§ Requirement
Print out every line of the material exactly. Include no pictures.

§ Material shown
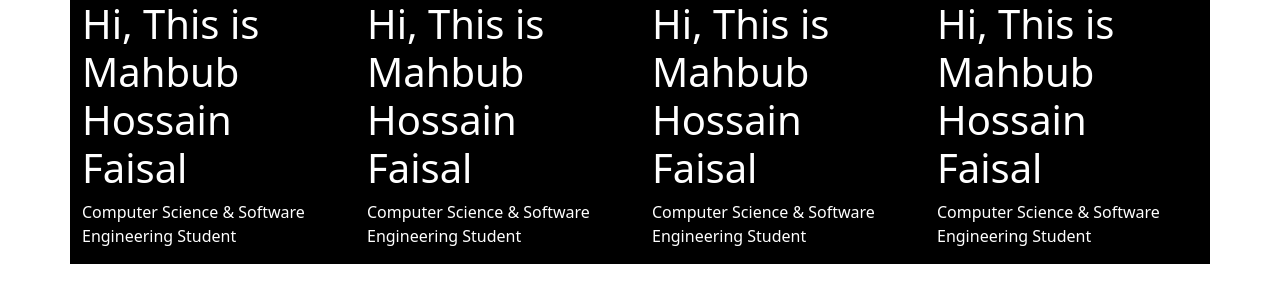
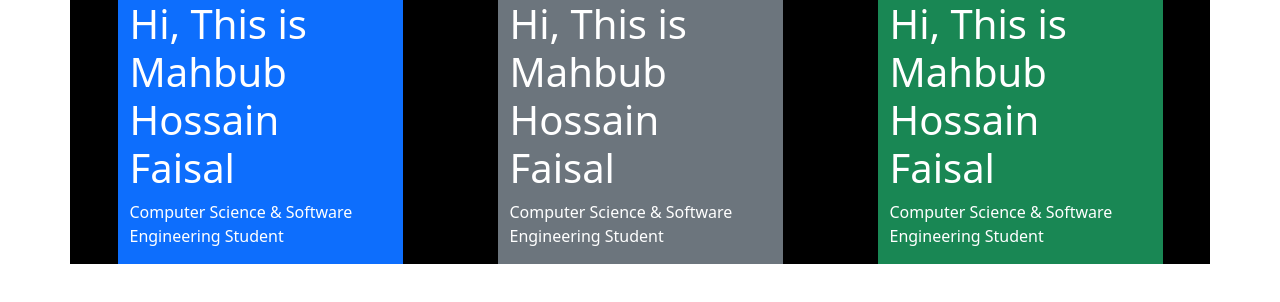
Before and after one commit to MahbubHossainFaisal/Bootstrap-Resume, a plain HTML site: page index.html in a window 1280 px wide. Drawn offline with Linux system fonts and the light colour scheme.

Commit message:
Margin,Padding

```diff
--- a/index.html
+++ b/index.html
@@ -12,24 +12,21 @@
 </head>
 
 <body>
-    <div class="container">
+    <div class="container fluid">
         <div class="row">
-            <div class="col-lg-3 col-md-6 col-sm-3">
+            <div class="col-lg-3 col-md-6 col-sm-3 bg-primary m-auto ">
                 <h1>Hi, This is Mahbub Hossain Faisal</h1>
                 <p>Computer Science & Software Engineering Student</p>
             </div>
-            <div class="col-lg-3 col-md-6 col-sm-3">
+            <div class="col-lg-3 col-md-6 col-sm-3 bg-secondary m-auto">
                 <h1>Hi, This is Mahbub Hossain Faisal</h1>
                 <p>Computer Science & Software Engineering Student</p>
             </div>
-            <div class="col-lg-3 col-md-6 col-sm-3">
+            <div class="col-lg-3 col-md-6 col-sm-3 bg-success m-auto">
                 <h1>Hi, This is Mahbub Hossain Faisal</h1>
                 <p>Computer Science & Software Engineering Student</p>
             </div>
-            <div class="col-lg-3 col-md-6 col-sm-3">
-                <h1>Hi, This is Mahbub Hossain Faisal</h1>
-                <p>Computer Science & Software Engineering Student</p>
-            </div>
+
         </div>
     </div>
 </body>
```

§ Solution to the problem
Before and after one commit to MahbubHossainFaisal/Bootstrap-Resume, a plain HTML site: page index.html in a window 1280 px wide. Drawn offline with Linux system fonts and the light colour scheme.

Commit message:
Margin,Padding

```diff
--- a/index.html
+++ b/index.html
@@ -12,24 +12,21 @@
 </head>
 
 <body>
-    <div class="container">
+    <div class="container fluid">
         <div class="row">
-            <div class="col-lg-3 col-md-6 col-sm-3">
+            <div class="col-lg-3 col-md-6 col-sm-3 bg-primary m-auto ">
                 <h1>Hi, This is Mahbub Hossain Faisal</h1>
                 <p>Computer Science & Software Engineering Student</p>
             </div>
-            <div class="col-lg-3 col-md-6 col-sm-3">
+            <div class="col-lg-3 col-md-6 col-sm-3 bg-secondary m-auto">
                 <h1>Hi, This is Mahbub Hossain Faisal</h1>
                 <p>Computer Science & Software Engineering Student</p>
             </div>
-            <div class="col-lg-3 col-md-6 col-sm-3">
+            <div class="col-lg-3 col-md-6 col-sm-3 bg-success m-auto">
                 <h1>Hi, This is Mahbub Hossain Faisal</h1>
                 <p>Computer Science & Software Engineering Student</p>
             </div>
-            <div class="col-lg-3 col-md-6 col-sm-3">
-                <h1>Hi, This is Mahbub Hossain Faisal</h1>
-                <p>Computer Science & Software Engineering Student</p>
-            </div>
+
         </div>
     </div>
 </body>
```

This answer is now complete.